Nefarious Doings On Both Sides

It’s always enjoyable to read about a new scam, especially when that scam was perpetrated, in part, with the help of the very newspaper that’s constantly publishing scam warnings.

Of course, we’re talking about The Chronicle’s Michael Bauer, and his recent reportage on con “artists” targeting restaurants. Seems somebody who he deems “clever” (we disagree) has been using the information in the Chron for nefarious deeds (or at least trying to):

An opportunistic “entrepreneur” took the names of some of Denham’s past employers, detailed in the [Nov. 26 Inside Scoop] column, and tried to make a few bucks.

A man called the reservation number at Manresa, where Denham once worked, and asked to speak to chef-owner David Kinch, saying he was Denham and had an emergency. When Kinch answered, the person gave an Oscar-worthy performance, saying he (Denham) was stuck in Oakland because his car was towed. He had no money and desparately needed cash.

The excitable voice went into great detail about how he had parked in a handicapped zone, but didn’t realize it was restricted parking because the curb had been sandblasted so it could be repainted. He said he couldn’t get to his car or his BlackBerry, which was inside, and he needed $731.28 wired to a woman named Edith Parker.
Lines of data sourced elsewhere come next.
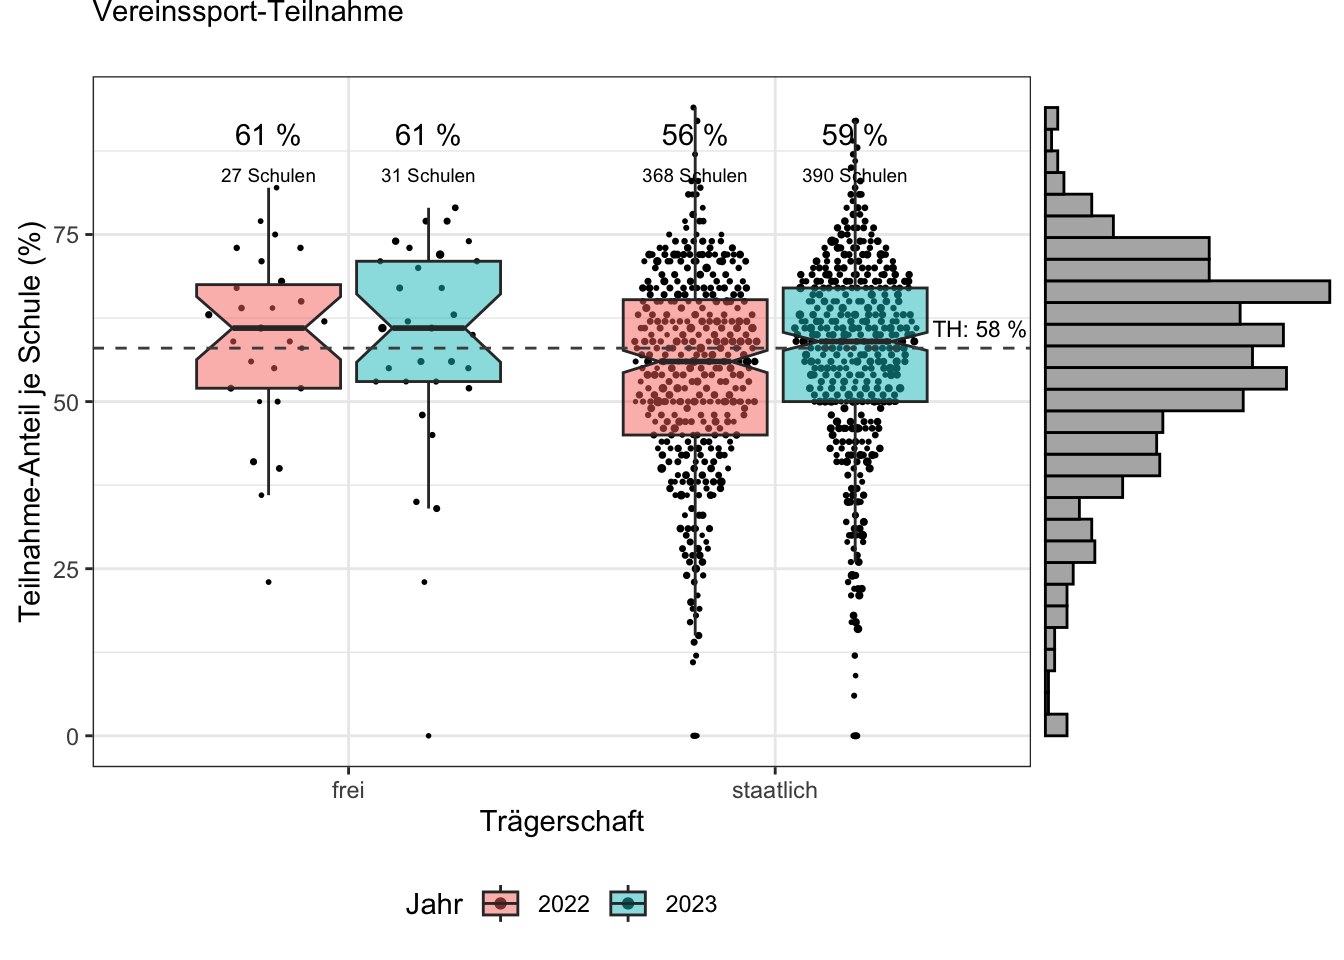
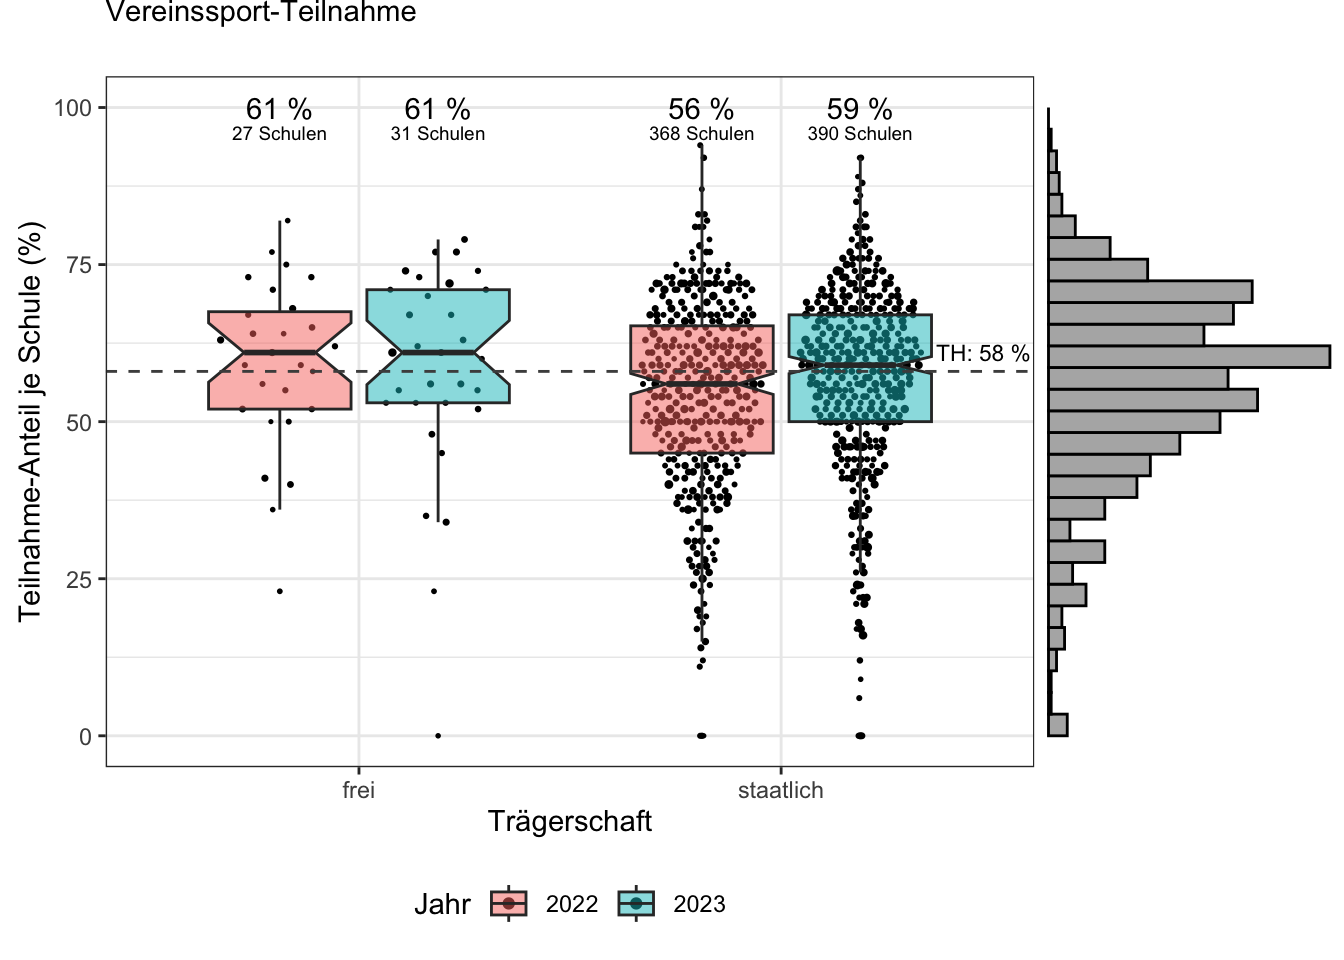
018

diff --git a/docs/018.html b/docs/018.html
@@ -376,23 +376,23 @@ ul.task-list li input[type="checkbox"] {
 <div class="cell">
 <div class="cell-output-display">
 
-<div id="jmpnuwddgn" style="padding-left:0px;padding-right:0px;padding-top:10px;padding-bottom:10px;overflow-x:auto;overflow-y:auto;width:auto;height:auto;">
-<style>#jmpnuwddgn table {
+<div id="cispxkkene" style="padding-left:0px;padding-right:0px;padding-top:10px;padding-bottom:10px;overflow-x:auto;overflow-y:auto;width:auto;height:auto;">
+<style>#cispxkkene table {
   font-family: system-ui, 'Segoe UI', Roboto, Helvetica, Arial, sans-serif, 'Apple Color Emoji', 'Segoe UI Emoji', 'Segoe UI Symbol', 'Noto Color Emoji';
   -webkit-font-smoothing: antialiased;
   -moz-osx-font-smoothing: grayscale;
 }
 
-#jmpnuwddgn thead, #jmpnuwddgn tbody, #jmpnuwddgn tfoot, #jmpnuwddgn tr, #jmpnuwddgn td, #jmpnuwddgn th {
+#cispxkkene thead, #cispxkkene tbody, #cispxkkene tfoot, #cispxkkene tr, #cispxkkene td, #cispxkkene th {
   border-style: none;
 }
 
-#jmpnuwddgn p {
+#cispxkkene p {
   margin: 0;
   padding: 0;
 }
 
-#jmpnuwddgn .gt_table {
+#cispxkkene .gt_table {
   display: table;
   border-collapse: collapse;
   line-height: normal;
@@ -418,12 +418,12 @@ ul.task-list li input[type="checkbox"] {
   border-left-color: #D3D3D3;
 }
 
-#jmpnuwddgn .gt_caption {
+#cispxkkene .gt_caption {
   padding-top: 4px;
   padding-bottom: 4px;
 }
 
-#jmpnuwddgn .gt_title {
+#cispxkkene .gt_title {
   color: #333333;
   font-size: 125%;
   font-weight: initial;
@@ -435,7 +435,7 @@ ul.task-list li input[type="checkbox"] {
   border-bottom-width: 0;
 }
 
-#jmpnuwddgn .gt_subtitle {
+#cispxkkene .gt_subtitle {
   color: #333333;
   font-size: 85%;
   font-weight: initial;
@@ -447,7 +447,7 @@ ul.task-list li input[type="checkbox"] {
   border-top-width: 0;
 }
 
-#jmpnuwddgn .gt_heading {
+#cispxkkene .gt_heading {
   background-color: #FFFFFF;
   text-align: center;
   border-bottom-color: #FFFFFF;
@@ -459,13 +459,13 @@ ul.task-list li input[type="checkbox"] {
   border-right-color: #D3D3D3;
 }
 
-#jmpnuwddgn .gt_bottom_border {
+#cispxkkene .gt_bottom_border {
   border-bottom-style: solid;
   border-bottom-width: 2px;
   border-bottom-color: #D3D3D3;
 }
 
-#jmpnuwddgn .gt_col_headings {
+#cispxkkene .gt_col_headings {
   border-top-style: solid;
   border-top-width: 2px;
   border-top-color: #D3D3D3;
@@ -480,7 +480,7 @@ ul.task-list li input[type="checkbox"] {
   border-right-color: #D3D3D3;
 }
 
-#jmpnuwddgn .gt_col_heading {
+#cispxkkene .gt_col_heading {
   color: #333333;
   background-color: #FFFFFF;
   font-size: 100%;
@@ -500,7 +500,7 @@ ul.task-list li input[type="checkbox"] {
   overflow-x: hidden;
 }
 
-#jmpnuwddgn .gt_column_spanner_outer {
+#cispxkkene .gt_column_spanner_outer {
   color: #333333;
   background-color: #FFFFFF;
   font-size: 100%;
@@ -512,15 +512,15 @@ ul.task-list li input[type="checkbox"] {
   padding-right: 4px;
 }
 
-#jmpnuwddgn .gt_column_spanner_outer:first-child {
+#cispxkkene .gt_column_spanner_outer:first-child {
   padding-left: 0;
 }
 
-#jmpnuwddgn .gt_column_spanner_outer:last-child {
+#cispxkkene .gt_column_spanner_outer:last-child {
   padding-right: 0;
 }
 
-#jmpnuwddgn .gt_column_spanner {
+#cispxkkene .gt_column_spanner {
   border-bottom-style: solid;
   border-bottom-width: 2px;
   border-bottom-color: #D3D3D3;
@@ -532,11 +532,11 @@ ul.task-list li input[type="checkbox"] {
   width: 100%;
 }
 
-#jmpnuwddgn .gt_spanner_row {
+#cispxkkene .gt_spanner_row {
   border-bottom-style: hidden;
 }
 
-#jmpnuwddgn .gt_group_heading {
+#cispxkkene .gt_group_heading {
   padding-top: 8px;
   padding-bottom: 8px;
   padding-left: 5px;
@@ -562,7 +562,7 @@ ul.task-list li input[type="checkbox"] {
   text-align: left;
 }
 
-#jmpnuwddgn .gt_empty_group_heading {
+#cispxkkene .gt_empty_group_heading {
   padding: 0.5px;
   color: #333333;
   background-color: #FFFFFF;
@@ -577,15 +577,15 @@ ul.task-list li input[type="checkbox"] {
   vertical-align: middle;
 }
 
-#jmpnuwddgn .gt_from_md > :first-child {
+#cispxkkene .gt_from_md > :first-child {
   margin-top: 0;
 }
 
-#jmpnuwddgn .gt_from_md > :last-child {
+#cispxkkene .gt_from_md > :last-child {
   margin-bottom: 0;
 }
 
-#jmpnuwddgn .gt_row {
+#cispxkkene .gt_row {
   padding-top: 8px;
   padding-bottom: 8px;
   padding-left: 5px;
@@ -604,7 +604,7 @@ ul.task-list li input[type="checkbox"] {
   overflow-x: hidden;
 }
 
-#jmpnuwddgn .gt_stub {
+#cispxkkene .gt_stub {
   color: #333333;
   background-color: #FFFFFF;
   font-size: 100%;
@@ -617,7 +617,7 @@ ul.task-list li input[type="checkbox"] {
   padding-right: 5px;
 }
 
-#jmpnuwddgn .gt_stub_row_group {
+#cispxkkene .gt_stub_row_group {
   color: #333333;
   background-color: #FFFFFF;
   font-size: 100%;
@@ -631,15 +631,15 @@ ul.task-list li input[type="checkbox"] {
   vertical-align: top;
 }
 
-#jmpnuwddgn .gt_row_group_first td {
+#cispxkkene .gt_row_group_first td {
   border-top-width: 2px;
 }
 
-#jmpnuwddgn .gt_row_group_first th {
+#cispxkkene .gt_row_group_first th {
   border-top-width: 2px;
 }
 
-#jmpnuwddgn .gt_summary_row {
+#cispxkkene .gt_summary_row {
   color: #333333;
   background-color: #FFFFFF;
   text-transform: inherit;
@@ -649,16 +649,16 @@ ul.task-list li input[type="checkbox"] {
   padding-right: 5px;
 }
 
-#jmpnuwddgn .gt_first_summary_row {
+#cispxkkene .gt_first_summary_row {
   border-top-style: solid;
   border-top-color: #D3D3D3;
 }
 
-#jmpnuwddgn .gt_first_summary_row.thick {
+#cispxkkene .gt_first_summary_row.thick {
   border-top-width: 2px;
 }
 
-#jmpnuwddgn .gt_last_summary_row {
+#cispxkkene .gt_last_summary_row {
   padding-top: 8px;
   padding-bottom: 8px;
   padding-left: 5px;
@@ -668,7 +668,7 @@ ul.task-list li input[type="checkbox"] {
   border-bottom-color: #D3D3D3;
 }
 
-#jmpnuwddgn .gt_grand_summary_row {
+#cispxkkene .gt_grand_summary_row {
   color: #333333;
   background-color: #FFFFFF;
   text-transform: inherit;
@@ -678,7 +678,7 @@ ul.task-list li input[type="checkbox"] {
   padding-right: 5px;
 }
 
-#jmpnuwddgn .gt_first_grand_summary_row {
+#cispxkkene .gt_first_grand_summary_row {
   padding-top: 8px;
   padding-bottom: 8px;
   padding-left: 5px;
@@ -688,7 +688,7 @@ ul.task-list li input[type="checkbox"] {
   border-top-color: #D3D3D3;
 }
 
-#jmpnuwddgn .gt_last_grand_summary_row_top {
+#cispxkkene .gt_last_grand_summary_row_top {
   padding-top: 8px;
   padding-bottom: 8px;
   padding-left: 5px;
@@ -698,11 +698,11 @@ ul.task-list li input[type="checkbox"] {
   border-bottom-color: #D3D3D3;
 }
 
-#jmpnuwddgn .gt_striped {
+#cispxkkene .gt_striped {
   background-color: rgba(128, 128, 128, 0.05);
 }
 
-#jmpnuwddgn .gt_table_body {
+#cispxkkene .gt_table_body {
   border-top-style: solid;
   border-top-width: 2px;
   border-top-color: #D3D3D3;
@@ -711,7 +711,7 @@ ul.task-list li input[type="checkbox"] {
   border-bottom-color: #D3D3D3;
 }
 
-#jmpnuwddgn .gt_footnotes {
+#cispxkkene .gt_footnotes {
   color: #333333;
   background-color: #FFFFFF;
   border-bottom-style: none;
@@ -725,7 +725,7 @@ ul.task-list li input[type="checkbox"] {
   border-right-color: #D3D3D3;
 }
 
-#jmpnuwddgn .gt_footnote {
+#cispxkkene .gt_footnote {
   margin: 0px;
   font-size: 90%;
   padding-top: 4px;
@@ -734,7 +734,7 @@ ul.task-list li input[type="checkbox"] {
   padding-right: 5px;
 }
 
-#jmpnuwddgn .gt_sourcenotes {
+#cispxkkene .gt_sourcenotes {
   color: #333333;
   background-color: #FFFFFF;
   border-bottom-style: none;
@@ -748,7 +748,7 @@ ul.task-list li input[type="checkbox"] {
   border-right-color: #D3D3D3;
 }
 
-#jmpnuwddgn .gt_sourcenote {
+#cispxkkene .gt_sourcenote {
   font-size: 90%;
   padding-top: 4px;
   padding-bottom: 4px;
@@ -756,63 +756,63 @@ ul.task-list li input[type="checkbox"] {
   padding-right: 5px;
 }
 
-#jmpnuwddgn .gt_left {
+#cispxkkene .gt_left {
   text-align: left;
 }
 
-#jmpnuwddgn .gt_center {
+#cispxkkene .gt_center {
   text-align: center;
 }
 
-#jmpnuwddgn .gt_right {
+#cispxkkene .gt_right {
   text-align: right;
   font-variant-numeric: tabular-nums;
 }
 
-#jmpnuwddgn .gt_font_normal {
+#cispxkkene .gt_font_normal {
   font-weight: normal;
 }
 
-#jmpnuwddgn .gt_font_bold {
+#cispxkkene .gt_font_bold {
   font-weight: bold;
 }
 
-#jmpnuwddgn .gt_font_italic {
+#cispxkkene .gt_font_italic {
   font-style: italic;
 }
 
-#jmpnuwddgn .gt_super {
+#cispxkkene .gt_super {
   font-size: 65%;
 }
 
-#jmpnuwddgn .gt_footnote_marks {
+#cispxkkene .gt_footnote_marks {
   font-size: 75%;
   vertical-align: 0.4em;
   position: initial;
 }
 
-#jmpnuwddgn .gt_asterisk {
+#cispxkkene .gt_asterisk {
   font-size: 100%;
   vertical-align: 0;
 }
 
-#jmpnuwddgn .gt_indent_1 {
+#cispxkkene .gt_indent_1 {
   text-indent: 5px;
 }
 
-#jmpnuwddgn .gt_indent_2 {
+#cispxkkene .gt_indent_2 {
   text-indent: 10px;
 }
 
-#jmpnuwddgn .gt_indent_3 {
+#cispxkkene .gt_indent_3 {
   text-indent: 15px;
 }
 
-#jmpnuwddgn .gt_indent_4 {
+#cispxkkene .gt_indent_4 {
   text-indent: 20px;
 }
 
-#jmpnuwddgn .gt_indent_5 {
+#cispxkkene .gt_indent_5 {
   text-indent: 25px;
 }
 </style>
Intrigue! Though not quite as elaborate, or high-aiming as that last one he wrote up. This one is more like a slightly slicker version of a panhandler with an elaborate story.

However, it seems to bear pointing out that restaurants are hardly the only ones ever in the “victim” column in these hospitality-industry scams. There was that case of the Home Menu restaurant owner who charged his customers’ credit cards again and again and again. There has also been pretty well-documented short-pouring going on all over this great land. And just today, The Feedbag reported on some pretty sharp dealing by chefs selling “whole” chicken dinners.

Then there was that lady who was going around stealing purses in all sorts of San Francisco restaurants. And don’t forget the a-holes who just run in and grab a tip jar.

So yes, restaurateurs should be careful, and so should customers. In fact, let’s just all remember that the outside is a big, scary place, and that if you go out in it, somebody will take advantage of you.

More clever restaurant scams [Between Meals]
Restaurant owner charged in credit card scam [ABC]
The Sin Of Ommission Of Beer [MenuPages SF]
Memo to Chefs: A “Whole Chicken” Means a Whole Chicken! [The Feedbag]
Alleged S.F. purse thieves arrested [SF Examiner]

[Photo: via I Can Has Cheezburger]

Nefarious Doings On Both Sides